PROBLEM DETAILS = Everything in the records below should be printed exactly, except the pictures.

SUPPLIED RECORDS =
"""

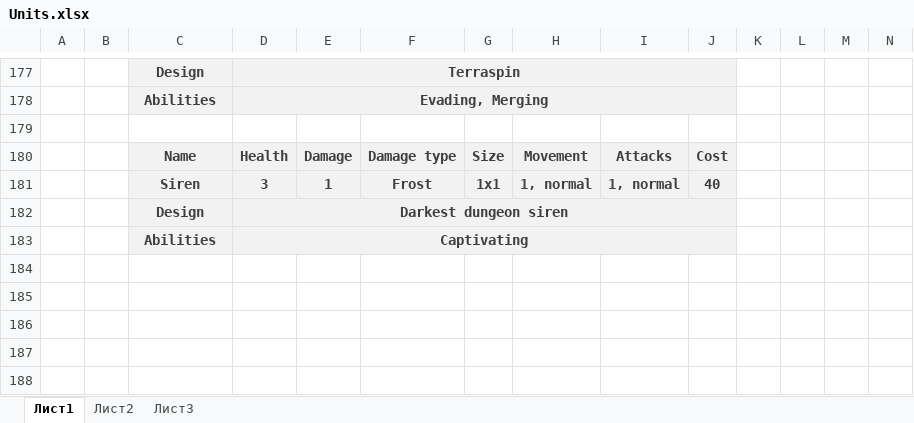
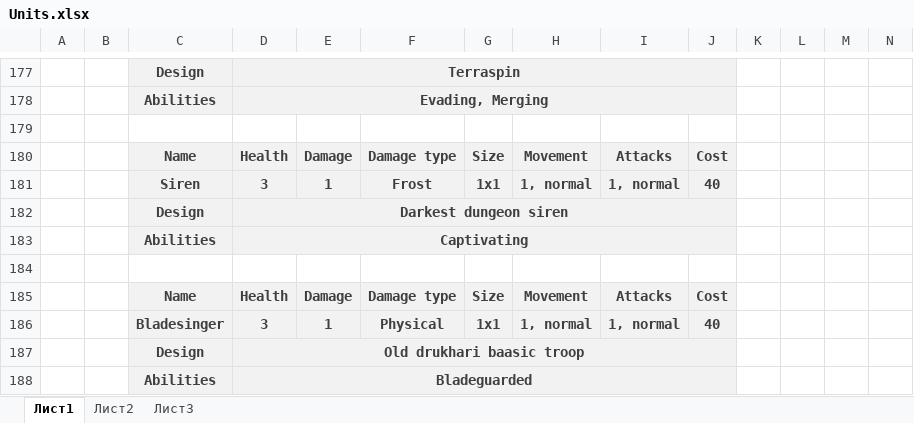
Before and after one commit to Meeyatta/Project-board, an Excel workbook: Units.xlsx, sheet Лист1, drawn as a sheet; only a part is shown, gaps mark what is left out; values as stored, in another font and other column widths than the file's, no borders; rows hold the shown columns only; the diff names each change by its address in the sheet, - before the commit and + after, or states it on an @@ line.

```diff
--- a/Units.xlsx (sheet Лист1)
+++ b/Units.xlsx (sheet Лист1)
+row 184: (empty)
+row 185:  |  | Name | Health | Damage | Damage type | Size | Movement | Attacks | Cost
+row 186:  |  | Bladesinger | 3 | 1 | Physical | 1x1 | 1, normal | 1, normal | 40
+row 187:  |  | Design | Old drukhari baasic troop
+row 188:  |  | Abilities | Bladeguarded
```
Also changed, not shown: Abilities.xlsx, Items.xlsx, 8 other files.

"""

RESULT =
Before and after one commit to Meeyatta/Project-board, an Excel workbook: Units.xlsx, sheet Лист1, drawn as a sheet; only a part is shown, gaps mark what is left out; values as stored, in another font and other column widths than the file's, no borders; rows hold the shown columns only; the diff names each change by its address in the sheet, - before the commit and + after, or states it on an @@ line.

```diff
--- a/Units.xlsx (sheet Лист1)
+++ b/Units.xlsx (sheet Лист1)
+row 184: (empty)
+row 185:  |  | Name | Health | Damage | Damage type | Size | Movement | Attacks | Cost
+row 186:  |  | Bladesinger | 3 | 1 | Physical | 1x1 | 1, normal | 1, normal | 40
+row 187:  |  | Design | Old drukhari baasic troop
+row 188:  |  | Abilities | Bladeguarded
```
Also changed, not shown: Abilities.xlsx, Items.xlsx, 8 other files.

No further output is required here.